IN his landmark Review of Civil Justice Costs published earlier this year Lord Jackson devoted a whole chapter to the nascent market in third-party litigation funding, the practice where funders are prepared to back legal claims in exchange for a share of the spoils.
This has been historically regarded by courts as unlawful, but Jackson opened the door for it, writing: “I remain of the view that, in principle, third-party funding is beneficial and should be supported”. That endorsement sounded a somewhat ambivalent note in the context of a wider package of recommendations including a strong case made for contingency fees and wholesale reform of conditional fee agreements by scrapping the recovery of success fees and after-the-event insurance premiums. But third-party funding could be about to boom.
Tom Custance, head of dispute resolution at the City firm Fox Williams LLP says that third-party funding is “the point at which the law meets the worlds of business and finance” and that “the prospect of a vibrant funding market has huge opportunities and some threats for the business community.” Under the Legal Services Act the legal profession is going through its own version of the Big Bang experienced by the City in the 1980s. “The question remains where third-party funding will take root in this newly liberalised legal service market,” continues Custance.
The third-party funding industry is very much in its infancy with the oldest UK funder less than 10 years old and the leading ruling of Arkin – where the appeal judges endorsed funding but held funders should be exposed to liability for costs – only dating back to 2005. However there are now some 19 potential funders as listed in the Law Society magazine Litigation Funding. That number shot up by 20 per cent in light of the Jackson review.

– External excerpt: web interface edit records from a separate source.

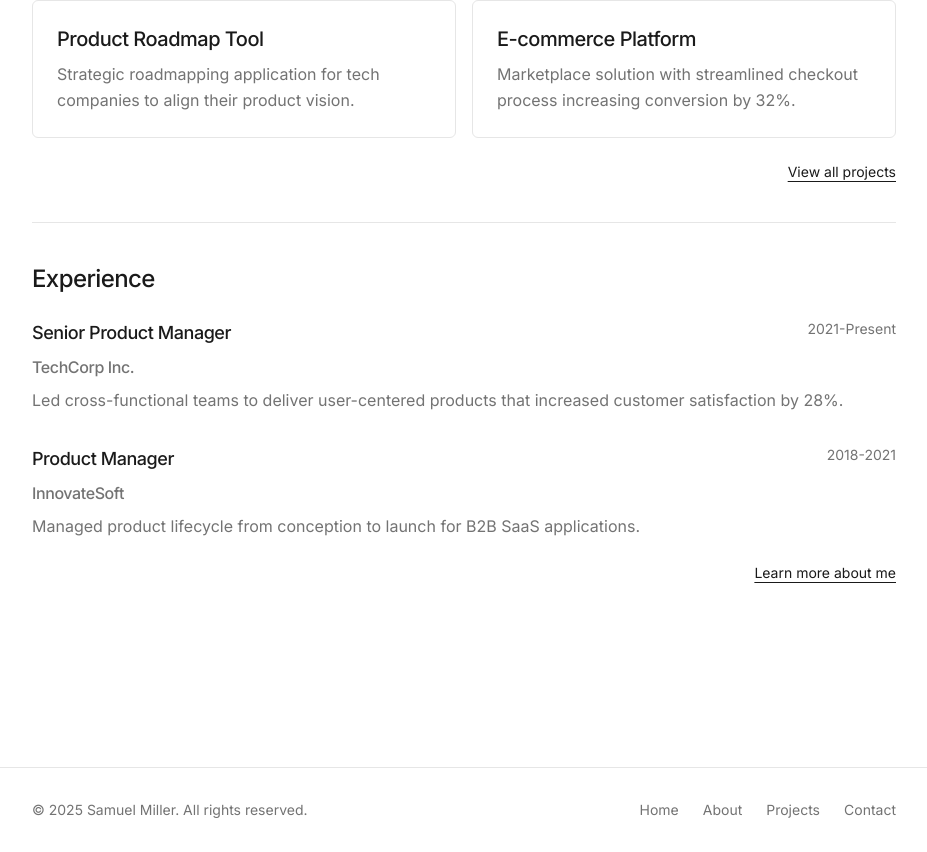
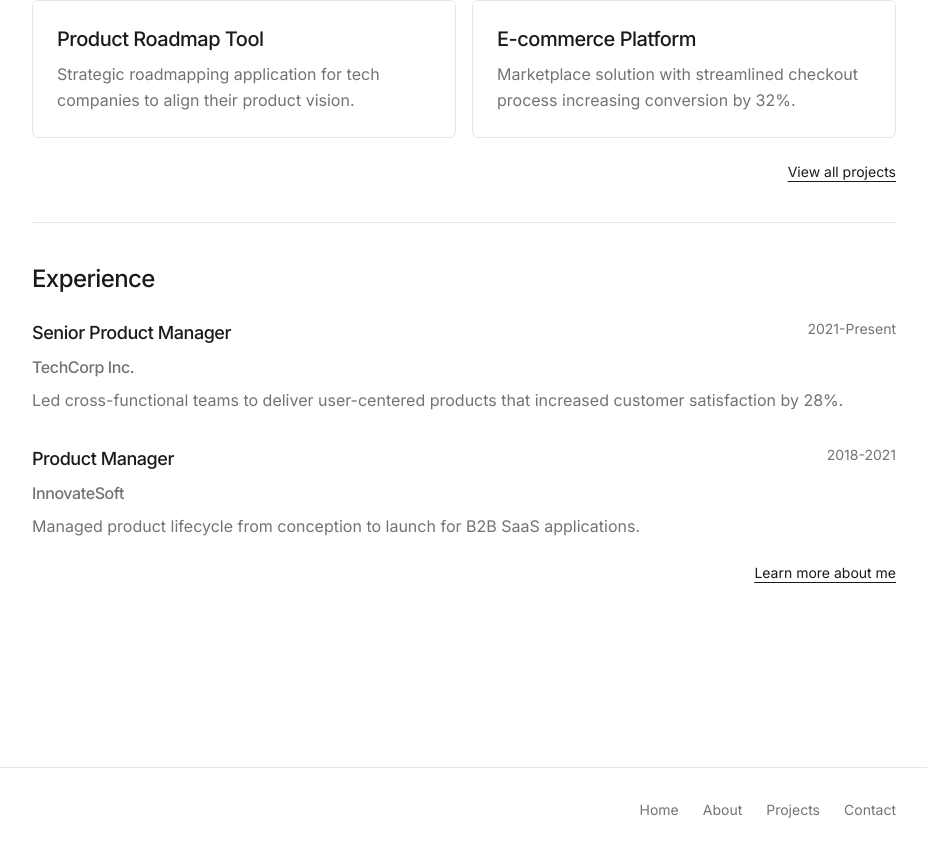
Before and after one commit to jaydattanikalje/notion-pm-space, a React (Vite) app: page / in a window 1280 px wide. Shown: the part 518-1370 px from the top of the page, without its empty margins (176-1103 px from the left). Built offline with nearby package versions, Linux system fonts and the light colour scheme.

Commit message:
Visual edit in Lovable
Edited UI in Lovable

```diff
--- a/src/components/Footer.tsx
+++ b/src/components/Footer.tsx
@@ -1,17 +1,11 @@
-
 import { NavLink } from "react-router-dom";
-
 const Footer = () => {
   const currentYear = new Date().getFullYear();
-
-  return (
-    <footer className="border-t border-border py-8 mt-16">
+  return <footer className="border-t border-border py-8 mt-16">
       <div className="max-w-4xl mx-auto px-4">
         <div className="flex flex-col md:flex-row justify-between items-center">
           <div className="mb-4 md:mb-0">
-            <p className="text-sm text-muted-foreground">
-              © {currentYear} Samuel Miller. All rights reserved.
-            </p>
+
           </div>
           <div className="flex space-x-6">
             <NavLink to="/" className="text-sm text-muted-foreground hover:text-foreground transition-colors">
@@ -29,8 +23,6 @@ const Footer = () => {
           </div>
         </div>
       </div>
-    </footer>
-  );
+    </footer>;
 };
-
 export default Footer;
```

Growing numbers of funders haven’t yet translated into a significant upsurge in activity. According to the Civil Justice Council (CJC), since third-party funding’s emergence in England and Wales no more than 100 cases have been funded in this way. Robert Musgrove, who left his post as chief executive of the CJC over the summer, reckons that that number has gone up slightly. “One of the things that I’ve sensed from some of the funders coming into the market is that they have been more nervous than the funding behind it. There is a lot of money behind it, more than the funders appear prepared to risk.” Musgrove describes the industry as in “pioneering stage” with “those pioneers trying to find their place in the market”.
“Just because you haven’t heard about it, doesn’t mean that it’s not going on,” says Susan Dunn, who set up Harbour Litigation Funding in December 2007 after co-founding IM Litigation Funding in 2002; adding that “a lot of the cases that we fund have been confidential”. Harbour has recently raised a £60m fund (having targeted £50m) and claims to have looked at a total of 375 cases.
“We fund about 8 per cent of what we see because we find that they do not fulfil one of our criteria,” she adds. “The benefits of promoting access to justice for individual or corporate clients who can’t afford to pay legal fees or, indeed, those who would rather hedge the financial exposure of litigation by involving a funder are huge though,” reckons Tom Custance, adding that the prospect of third-party funding fuelling unmeritorious legal activity is unlikely in commercial cases because funders will only back those cases with a strong chance of success. There needs to be “a process of education both for business and indeed for the legal profession,” he adds.
Jon Robins is a director of Jures and a freelance journalist. The new, new thing: A study of the emerging market in third-party litigation funding is published by Fox Williams in association with Jures. To order a copy email firstname.lastname@example.org